• How can a corporate creditor enforce its rights against a director personally?: If the directors of a corporation that has entered the zone of insolvency breach the fiduciary duty they owe to the corporation’s creditors, each such creditor may be entitled to bring an action against the directors either on its own behalf or in the form of a derivative action on behalf of the corporation, seeking to hold the directors personally liable. If the creditor brings an action on its own behalf, the creditor will be entitled to any proceeds received as a result of the lawsuit. However, in order to bring a direct action, the creditor must suffer an individual injury separate and distinct from any injury suffered by the corporation. For example, if one secured creditor is paid nothing while all other similarly-situated secured creditors are paid in full, that creditor would be entitled to bring a direct action against the corporation’s directors. Alternatively, the creditor may bring a derivative action, in which case the corporation will be entitled to the proceeds received, and the creditor that brought the derivative action will share those proceeds with all other creditors entitled to be paid. While broadly drafted indemnification provisions and substantial director and officer insurance policies may provide some comfort for directors, the threat of personal liability is real and should not be taken lightly.
Corporate directors guiding distressed companies through today’s difficult economic times face an immense amount of pressure and stress. To add to the already mounting pressure a distressed corporate situation can cause, directors need to be aware of their expanded fiduciary duty to treat all of the corporation’s similarly-situated creditors equally once the corporation enters the zone of insolvency. Consequently, in the event of insolvency or near insolvency, it is even more important for such directors to maintain communication with the corporation’s executive officers, obtain competent legal advice, and ensure that the corporation’s indemnification provisions and director and officer insurance policies are up to date.
© 2009, Ward and Smith, P.A.
Ward and Smith, P.A. provides a multi-specialty approach to the representation of technology companies and their officers, directors, employees, and investors. Lee C. Hodge practices in the Business Practice Group where he concentrates his practice on business formations, acquisitions, and other transactional matters. Comments or questions may be sent to email@example.com.

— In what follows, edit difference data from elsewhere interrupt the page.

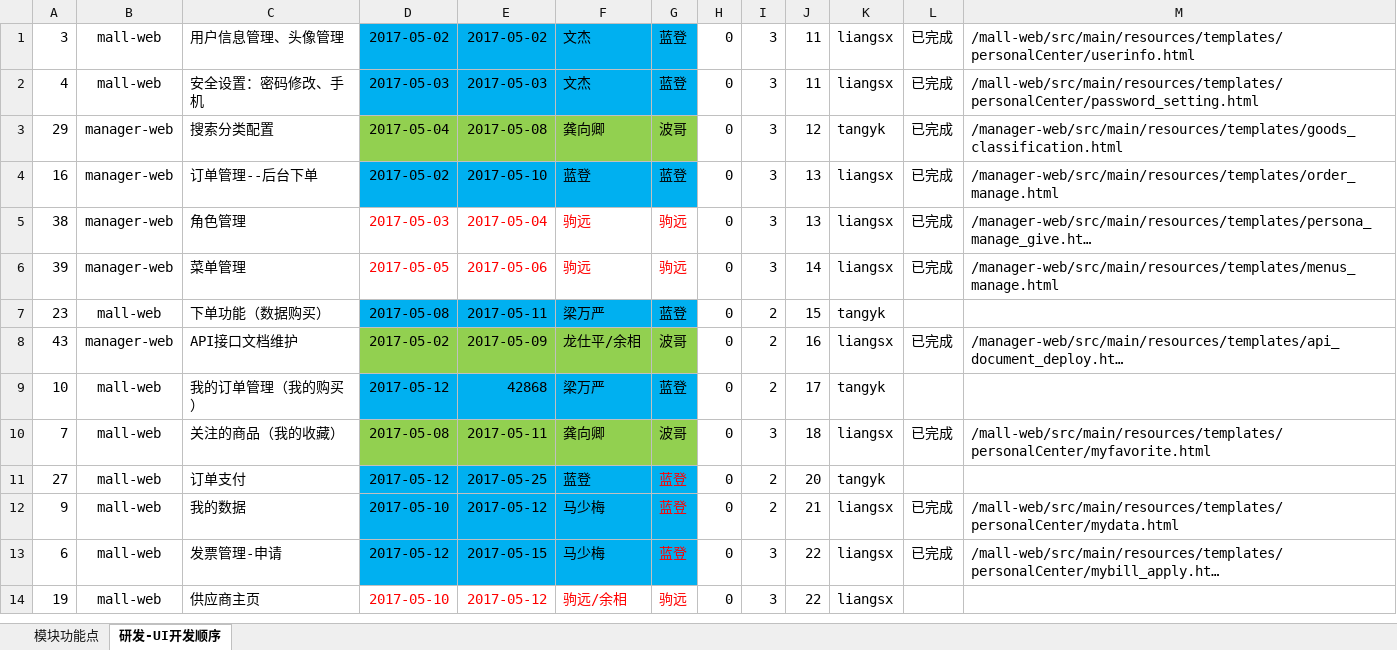
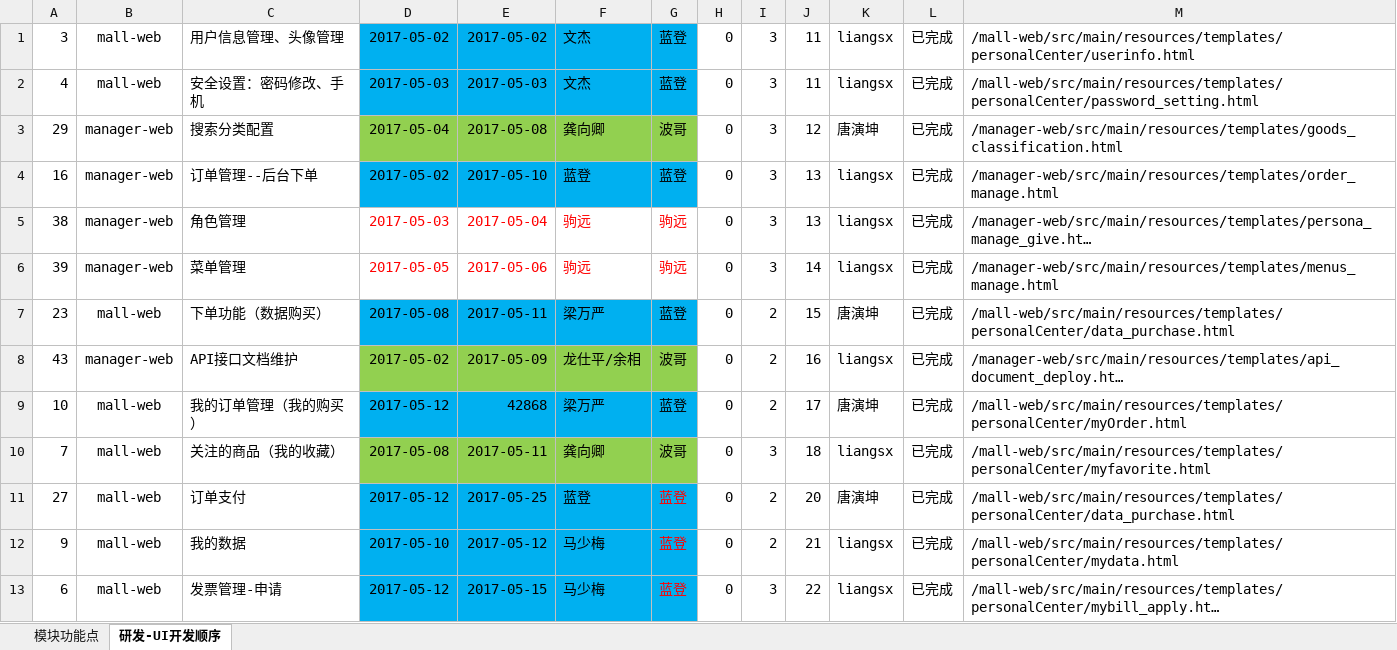
Before and after one commit to yaphy1988/data-exchange, an Excel workbook: mall-web/src/main/resources/templates/广数交项目进度跟踪--一期功能点-4-27.xlsx, sheet 研发-UI开发顺序, drawn as a sheet; only a part is shown; the shorter side is filled out with more unchanged rows; long unchanged cells end in …; values as stored, in another font and other column widths than the file's, no borders; the diff names each change by its address in the sheet, - before the commit and + after, or states it on an @@ line.

Commit message:
领单

```diff
--- a/mall-web/src/main/resources/templates/广数交项目进度跟踪--一期功能点-4-27.xlsx (sheet 研发-UI开发顺序)
+++ b/mall-web/src/main/resources/templates/广数交项目进度跟踪--一期功能点-4-27.xlsx (sheet 研发-UI开发顺序)
-K3: tangyk
+K3: 唐演坤
-K7: tangyk
+K7: 唐演坤
-L7: (empty)
+L7: 已完成
-M7: (empty)
+M7: /mall-web/src/main/resources/templates/personalCenter/data_purchase.html
-K9: tangyk
+K9: 唐演坤
-L9: (empty)
+L9: 已完成
-M9: (empty)
+M9: /mall-web/src/main/resources/templates/personalCenter/myOrder.html
-K11: tangyk
+K11: 唐演坤
-L11: (empty)
+L11: 已完成
-M11: (empty)
+M11: /mall-web/src/main/resources/templates/personalCenter/data_purchase.html
```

This article is not intended to give, and should not be relied upon for, legal advice in any particular circumstance or fact situation. No action should be taken in reliance upon the information contained in this article without obtaining the advice of an attorney.